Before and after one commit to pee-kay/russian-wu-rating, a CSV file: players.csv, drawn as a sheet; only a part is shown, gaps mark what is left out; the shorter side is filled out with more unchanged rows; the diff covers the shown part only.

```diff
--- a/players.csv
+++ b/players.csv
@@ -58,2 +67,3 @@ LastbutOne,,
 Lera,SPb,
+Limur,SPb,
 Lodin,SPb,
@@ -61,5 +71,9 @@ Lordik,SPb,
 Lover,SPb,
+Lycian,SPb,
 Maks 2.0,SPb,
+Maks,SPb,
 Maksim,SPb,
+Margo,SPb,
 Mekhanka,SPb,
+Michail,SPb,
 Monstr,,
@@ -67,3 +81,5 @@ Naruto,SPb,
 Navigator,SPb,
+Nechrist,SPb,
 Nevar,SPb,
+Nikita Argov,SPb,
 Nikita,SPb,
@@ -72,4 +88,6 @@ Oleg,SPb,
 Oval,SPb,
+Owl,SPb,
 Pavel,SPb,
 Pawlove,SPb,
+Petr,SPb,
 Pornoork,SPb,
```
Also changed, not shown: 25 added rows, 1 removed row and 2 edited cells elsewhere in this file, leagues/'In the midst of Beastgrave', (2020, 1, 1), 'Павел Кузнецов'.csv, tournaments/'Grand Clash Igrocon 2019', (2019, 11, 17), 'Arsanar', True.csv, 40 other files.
* * *
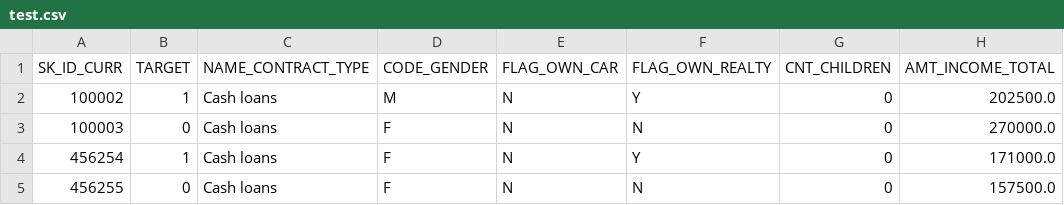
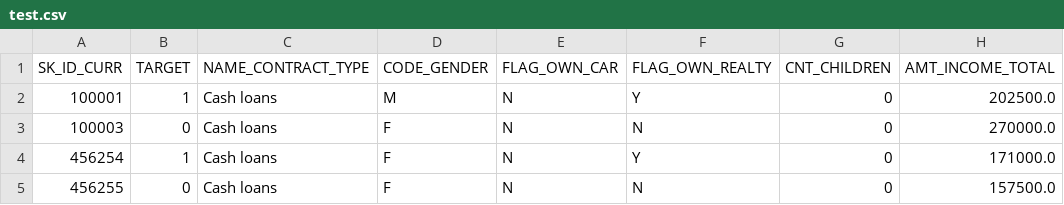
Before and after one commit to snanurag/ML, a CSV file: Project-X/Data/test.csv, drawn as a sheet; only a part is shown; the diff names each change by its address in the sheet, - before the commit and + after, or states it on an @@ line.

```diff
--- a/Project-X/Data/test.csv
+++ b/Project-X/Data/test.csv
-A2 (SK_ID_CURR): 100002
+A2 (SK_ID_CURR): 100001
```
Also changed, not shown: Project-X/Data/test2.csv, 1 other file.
...
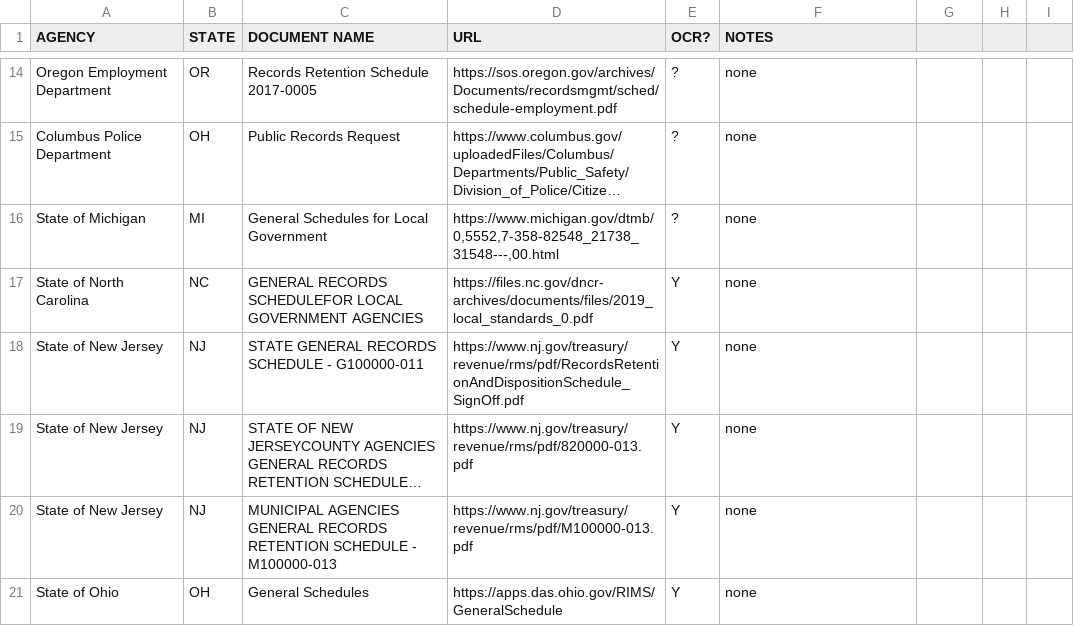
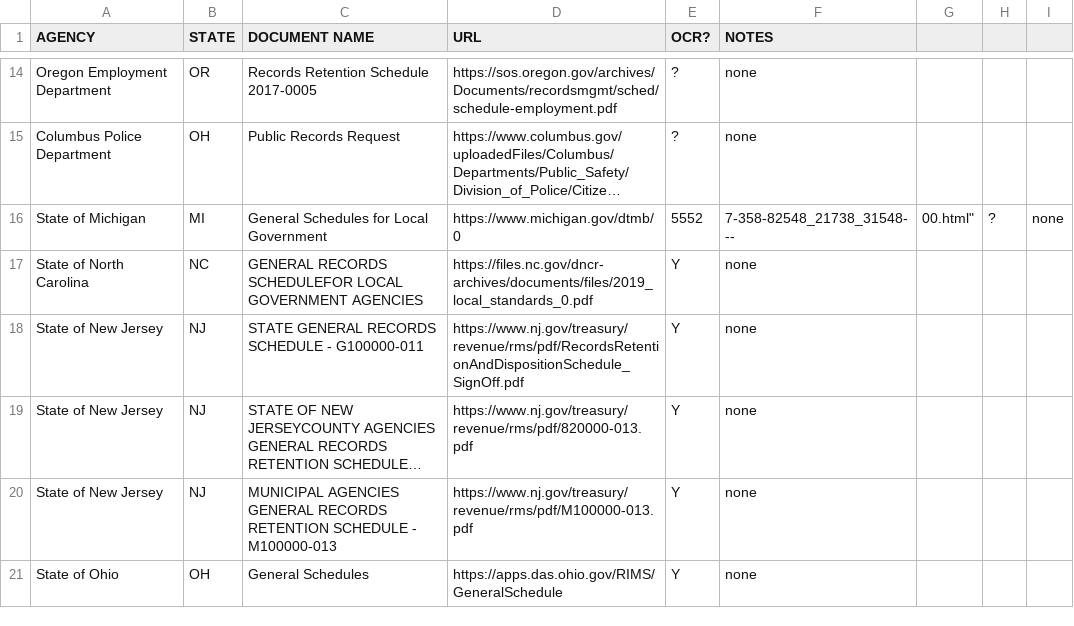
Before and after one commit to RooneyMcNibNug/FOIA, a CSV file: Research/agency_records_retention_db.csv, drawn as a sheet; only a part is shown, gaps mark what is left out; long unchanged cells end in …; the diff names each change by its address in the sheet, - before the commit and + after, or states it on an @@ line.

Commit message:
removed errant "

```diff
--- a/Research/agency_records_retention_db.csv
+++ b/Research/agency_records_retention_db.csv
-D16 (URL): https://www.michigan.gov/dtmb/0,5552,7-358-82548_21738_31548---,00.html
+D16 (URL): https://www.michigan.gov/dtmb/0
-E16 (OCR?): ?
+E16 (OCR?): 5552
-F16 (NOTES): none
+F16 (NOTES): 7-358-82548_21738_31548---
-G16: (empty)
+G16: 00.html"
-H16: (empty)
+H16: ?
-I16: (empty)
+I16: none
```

*How to complete this task*
Within the entries above, how many lines contain "shown"? Respond with the number only.

*Exercise output*
5